WORK TASK -> Scan the material that follows. Copy every line containing the word "Multiclass".

RECORDS FOR THE TASK START

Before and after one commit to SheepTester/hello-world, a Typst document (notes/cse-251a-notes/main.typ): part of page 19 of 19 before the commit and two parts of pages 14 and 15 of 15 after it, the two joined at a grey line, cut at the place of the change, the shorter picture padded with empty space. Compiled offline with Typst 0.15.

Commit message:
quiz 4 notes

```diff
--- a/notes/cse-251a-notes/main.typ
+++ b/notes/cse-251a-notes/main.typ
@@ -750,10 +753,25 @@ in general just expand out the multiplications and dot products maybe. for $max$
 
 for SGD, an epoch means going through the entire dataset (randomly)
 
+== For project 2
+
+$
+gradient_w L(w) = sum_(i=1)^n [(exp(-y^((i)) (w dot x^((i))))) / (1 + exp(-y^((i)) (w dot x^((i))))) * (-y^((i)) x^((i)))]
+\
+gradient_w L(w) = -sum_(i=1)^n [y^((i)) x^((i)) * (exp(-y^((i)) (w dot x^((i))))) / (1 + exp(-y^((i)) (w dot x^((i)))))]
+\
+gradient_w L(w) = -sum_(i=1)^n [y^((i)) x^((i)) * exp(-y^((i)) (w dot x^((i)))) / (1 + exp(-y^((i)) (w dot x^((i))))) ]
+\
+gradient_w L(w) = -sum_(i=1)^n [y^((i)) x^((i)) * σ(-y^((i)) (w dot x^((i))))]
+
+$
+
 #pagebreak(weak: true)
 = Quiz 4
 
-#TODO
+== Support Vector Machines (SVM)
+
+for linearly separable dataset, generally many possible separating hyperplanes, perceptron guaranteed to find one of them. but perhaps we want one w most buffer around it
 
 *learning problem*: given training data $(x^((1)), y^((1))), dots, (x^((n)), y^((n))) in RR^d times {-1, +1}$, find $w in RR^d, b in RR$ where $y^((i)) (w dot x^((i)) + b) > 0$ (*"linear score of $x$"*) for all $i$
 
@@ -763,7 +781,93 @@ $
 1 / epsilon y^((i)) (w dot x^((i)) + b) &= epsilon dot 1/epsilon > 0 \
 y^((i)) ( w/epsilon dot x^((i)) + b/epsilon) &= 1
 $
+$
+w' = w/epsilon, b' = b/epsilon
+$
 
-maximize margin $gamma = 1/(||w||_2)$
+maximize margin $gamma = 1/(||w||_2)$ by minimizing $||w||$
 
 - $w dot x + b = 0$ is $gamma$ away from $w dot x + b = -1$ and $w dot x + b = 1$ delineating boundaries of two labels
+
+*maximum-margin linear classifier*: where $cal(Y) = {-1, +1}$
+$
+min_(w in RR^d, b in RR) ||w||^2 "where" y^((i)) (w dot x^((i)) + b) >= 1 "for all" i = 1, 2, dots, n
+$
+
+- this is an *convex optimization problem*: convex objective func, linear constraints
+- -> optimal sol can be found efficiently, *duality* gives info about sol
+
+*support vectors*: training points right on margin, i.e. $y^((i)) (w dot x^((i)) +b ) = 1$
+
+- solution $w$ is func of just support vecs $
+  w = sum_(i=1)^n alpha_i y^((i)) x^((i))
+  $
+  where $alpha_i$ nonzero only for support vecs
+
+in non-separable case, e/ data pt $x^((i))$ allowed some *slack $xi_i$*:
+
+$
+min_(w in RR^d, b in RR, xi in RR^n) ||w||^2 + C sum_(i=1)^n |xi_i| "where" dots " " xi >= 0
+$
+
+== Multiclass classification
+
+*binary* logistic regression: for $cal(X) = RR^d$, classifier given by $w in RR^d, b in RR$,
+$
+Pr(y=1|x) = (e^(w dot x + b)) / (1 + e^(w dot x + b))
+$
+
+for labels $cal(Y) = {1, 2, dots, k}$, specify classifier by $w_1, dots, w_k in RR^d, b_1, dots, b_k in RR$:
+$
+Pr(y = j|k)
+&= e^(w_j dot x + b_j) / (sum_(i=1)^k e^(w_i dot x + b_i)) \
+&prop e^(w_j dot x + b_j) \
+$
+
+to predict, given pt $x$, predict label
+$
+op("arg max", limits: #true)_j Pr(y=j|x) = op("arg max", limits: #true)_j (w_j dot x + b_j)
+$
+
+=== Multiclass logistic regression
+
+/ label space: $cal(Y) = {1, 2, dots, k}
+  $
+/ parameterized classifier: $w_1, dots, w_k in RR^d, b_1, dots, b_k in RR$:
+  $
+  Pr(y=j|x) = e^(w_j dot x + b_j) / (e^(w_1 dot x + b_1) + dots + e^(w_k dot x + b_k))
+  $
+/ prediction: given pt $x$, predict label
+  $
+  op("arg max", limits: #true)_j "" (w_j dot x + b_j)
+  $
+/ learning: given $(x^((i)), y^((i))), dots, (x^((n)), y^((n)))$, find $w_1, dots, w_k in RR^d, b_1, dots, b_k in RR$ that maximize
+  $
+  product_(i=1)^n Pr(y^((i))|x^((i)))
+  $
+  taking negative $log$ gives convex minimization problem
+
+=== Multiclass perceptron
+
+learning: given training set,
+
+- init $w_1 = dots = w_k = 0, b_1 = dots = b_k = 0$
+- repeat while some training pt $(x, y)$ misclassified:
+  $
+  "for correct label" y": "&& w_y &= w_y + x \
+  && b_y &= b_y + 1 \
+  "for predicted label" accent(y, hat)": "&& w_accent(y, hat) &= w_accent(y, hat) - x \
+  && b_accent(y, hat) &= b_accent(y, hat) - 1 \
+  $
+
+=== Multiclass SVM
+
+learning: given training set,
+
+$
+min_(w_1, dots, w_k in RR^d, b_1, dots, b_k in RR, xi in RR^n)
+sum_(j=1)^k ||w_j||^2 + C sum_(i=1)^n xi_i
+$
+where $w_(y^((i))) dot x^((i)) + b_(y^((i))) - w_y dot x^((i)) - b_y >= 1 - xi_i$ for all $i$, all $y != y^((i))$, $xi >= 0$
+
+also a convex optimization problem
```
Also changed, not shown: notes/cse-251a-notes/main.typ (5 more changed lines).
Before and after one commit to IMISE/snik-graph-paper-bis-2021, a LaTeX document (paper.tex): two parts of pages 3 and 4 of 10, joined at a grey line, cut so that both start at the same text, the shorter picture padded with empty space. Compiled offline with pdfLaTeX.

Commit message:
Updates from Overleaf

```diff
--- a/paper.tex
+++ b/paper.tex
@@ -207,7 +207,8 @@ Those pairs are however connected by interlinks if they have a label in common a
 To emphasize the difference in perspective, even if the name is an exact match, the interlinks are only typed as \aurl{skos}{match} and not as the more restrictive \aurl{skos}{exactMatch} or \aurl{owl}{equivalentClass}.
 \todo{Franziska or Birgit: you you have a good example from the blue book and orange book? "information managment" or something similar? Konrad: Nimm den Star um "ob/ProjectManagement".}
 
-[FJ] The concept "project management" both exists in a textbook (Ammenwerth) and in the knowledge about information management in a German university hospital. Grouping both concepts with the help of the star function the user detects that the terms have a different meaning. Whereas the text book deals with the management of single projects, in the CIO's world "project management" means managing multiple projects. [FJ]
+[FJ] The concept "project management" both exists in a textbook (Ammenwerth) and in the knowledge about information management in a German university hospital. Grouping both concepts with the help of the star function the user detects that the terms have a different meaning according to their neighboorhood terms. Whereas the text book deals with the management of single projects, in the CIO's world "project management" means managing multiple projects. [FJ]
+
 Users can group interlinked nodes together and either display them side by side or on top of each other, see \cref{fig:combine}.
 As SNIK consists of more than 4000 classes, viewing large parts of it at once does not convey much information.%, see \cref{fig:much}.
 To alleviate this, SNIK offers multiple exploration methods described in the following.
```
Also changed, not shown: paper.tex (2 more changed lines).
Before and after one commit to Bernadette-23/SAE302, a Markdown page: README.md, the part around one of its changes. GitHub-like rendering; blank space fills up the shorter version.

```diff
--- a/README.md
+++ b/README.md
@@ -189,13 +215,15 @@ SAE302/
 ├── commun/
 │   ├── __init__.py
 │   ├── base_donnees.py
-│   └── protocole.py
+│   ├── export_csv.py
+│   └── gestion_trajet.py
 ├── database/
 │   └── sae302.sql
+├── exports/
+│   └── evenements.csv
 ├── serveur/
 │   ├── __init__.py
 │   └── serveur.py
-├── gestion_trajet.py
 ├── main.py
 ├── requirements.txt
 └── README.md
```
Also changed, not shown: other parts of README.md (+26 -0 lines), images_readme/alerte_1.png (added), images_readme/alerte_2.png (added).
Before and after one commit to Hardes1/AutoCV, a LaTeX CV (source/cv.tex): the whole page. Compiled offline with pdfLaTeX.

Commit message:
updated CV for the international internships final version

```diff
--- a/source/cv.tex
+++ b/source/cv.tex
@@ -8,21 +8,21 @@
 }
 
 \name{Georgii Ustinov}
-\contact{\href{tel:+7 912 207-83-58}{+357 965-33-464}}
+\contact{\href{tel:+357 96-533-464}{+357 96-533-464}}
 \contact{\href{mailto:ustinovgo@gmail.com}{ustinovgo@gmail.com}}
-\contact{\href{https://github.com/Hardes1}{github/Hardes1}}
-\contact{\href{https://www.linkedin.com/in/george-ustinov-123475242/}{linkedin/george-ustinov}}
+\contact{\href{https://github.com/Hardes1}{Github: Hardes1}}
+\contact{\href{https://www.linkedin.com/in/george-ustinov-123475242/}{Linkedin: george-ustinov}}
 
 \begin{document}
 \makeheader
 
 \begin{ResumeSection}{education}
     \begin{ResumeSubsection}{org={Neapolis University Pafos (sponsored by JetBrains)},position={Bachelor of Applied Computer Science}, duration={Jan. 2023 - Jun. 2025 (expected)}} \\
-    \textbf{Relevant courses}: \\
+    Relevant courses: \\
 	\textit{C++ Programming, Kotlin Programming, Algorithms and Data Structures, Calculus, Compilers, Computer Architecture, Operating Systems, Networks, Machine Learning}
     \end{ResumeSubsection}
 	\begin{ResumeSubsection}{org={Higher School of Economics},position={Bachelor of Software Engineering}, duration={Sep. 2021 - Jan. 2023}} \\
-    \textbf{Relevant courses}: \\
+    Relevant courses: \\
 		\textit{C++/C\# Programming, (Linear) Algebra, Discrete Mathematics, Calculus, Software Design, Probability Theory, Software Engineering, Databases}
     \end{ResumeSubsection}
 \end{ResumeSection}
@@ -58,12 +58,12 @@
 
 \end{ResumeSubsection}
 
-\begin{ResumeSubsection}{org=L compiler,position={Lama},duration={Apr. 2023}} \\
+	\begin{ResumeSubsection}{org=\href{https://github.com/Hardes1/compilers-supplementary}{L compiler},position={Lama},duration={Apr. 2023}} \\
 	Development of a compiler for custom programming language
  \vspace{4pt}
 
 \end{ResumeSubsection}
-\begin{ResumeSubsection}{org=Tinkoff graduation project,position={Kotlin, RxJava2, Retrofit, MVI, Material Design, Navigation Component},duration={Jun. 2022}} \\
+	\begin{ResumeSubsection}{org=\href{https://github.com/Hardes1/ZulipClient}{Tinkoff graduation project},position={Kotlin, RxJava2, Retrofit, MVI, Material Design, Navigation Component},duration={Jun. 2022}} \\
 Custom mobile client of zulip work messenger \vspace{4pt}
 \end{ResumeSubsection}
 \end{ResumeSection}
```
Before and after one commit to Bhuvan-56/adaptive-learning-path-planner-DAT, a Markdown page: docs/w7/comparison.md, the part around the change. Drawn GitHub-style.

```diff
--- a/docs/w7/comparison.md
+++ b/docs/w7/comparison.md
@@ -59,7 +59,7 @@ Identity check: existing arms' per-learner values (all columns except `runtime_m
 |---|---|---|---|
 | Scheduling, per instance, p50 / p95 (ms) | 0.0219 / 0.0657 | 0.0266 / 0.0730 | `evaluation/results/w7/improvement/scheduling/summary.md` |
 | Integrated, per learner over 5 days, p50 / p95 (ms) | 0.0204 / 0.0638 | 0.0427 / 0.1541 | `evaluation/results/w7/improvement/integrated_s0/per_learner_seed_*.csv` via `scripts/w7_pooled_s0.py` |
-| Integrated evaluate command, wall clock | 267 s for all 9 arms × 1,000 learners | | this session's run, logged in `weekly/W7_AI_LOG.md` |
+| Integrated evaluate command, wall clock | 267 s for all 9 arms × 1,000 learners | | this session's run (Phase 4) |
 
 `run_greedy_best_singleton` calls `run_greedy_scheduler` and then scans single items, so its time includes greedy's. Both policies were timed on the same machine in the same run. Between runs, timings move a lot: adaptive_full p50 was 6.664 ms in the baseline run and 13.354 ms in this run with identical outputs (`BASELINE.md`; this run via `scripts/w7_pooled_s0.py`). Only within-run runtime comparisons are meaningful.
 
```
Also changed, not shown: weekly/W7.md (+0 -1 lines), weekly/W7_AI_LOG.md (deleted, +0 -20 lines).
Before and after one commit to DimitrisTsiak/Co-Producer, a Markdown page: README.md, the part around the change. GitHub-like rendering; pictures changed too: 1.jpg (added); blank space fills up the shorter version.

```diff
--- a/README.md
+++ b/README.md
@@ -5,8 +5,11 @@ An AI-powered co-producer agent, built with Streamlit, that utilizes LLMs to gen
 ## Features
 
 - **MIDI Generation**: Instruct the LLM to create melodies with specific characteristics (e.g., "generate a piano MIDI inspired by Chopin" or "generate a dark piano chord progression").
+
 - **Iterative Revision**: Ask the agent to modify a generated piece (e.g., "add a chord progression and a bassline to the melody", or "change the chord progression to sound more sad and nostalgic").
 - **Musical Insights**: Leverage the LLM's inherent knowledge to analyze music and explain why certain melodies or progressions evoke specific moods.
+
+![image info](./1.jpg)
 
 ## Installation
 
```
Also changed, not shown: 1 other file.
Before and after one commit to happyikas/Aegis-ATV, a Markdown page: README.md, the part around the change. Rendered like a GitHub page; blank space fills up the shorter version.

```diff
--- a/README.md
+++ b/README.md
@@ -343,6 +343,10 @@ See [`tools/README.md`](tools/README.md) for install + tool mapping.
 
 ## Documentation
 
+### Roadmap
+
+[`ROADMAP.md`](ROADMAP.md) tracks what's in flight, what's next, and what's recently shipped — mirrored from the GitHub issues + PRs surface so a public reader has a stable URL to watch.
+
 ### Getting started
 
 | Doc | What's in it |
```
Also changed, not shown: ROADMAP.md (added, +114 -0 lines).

RECORDS FOR THE TASK END

SOLUTION FOR THIS EXERCISE ->
+== Multiclass classification
+=== Multiclass logistic regression
+=== Multiclass perceptron
+=== Multiclass SVM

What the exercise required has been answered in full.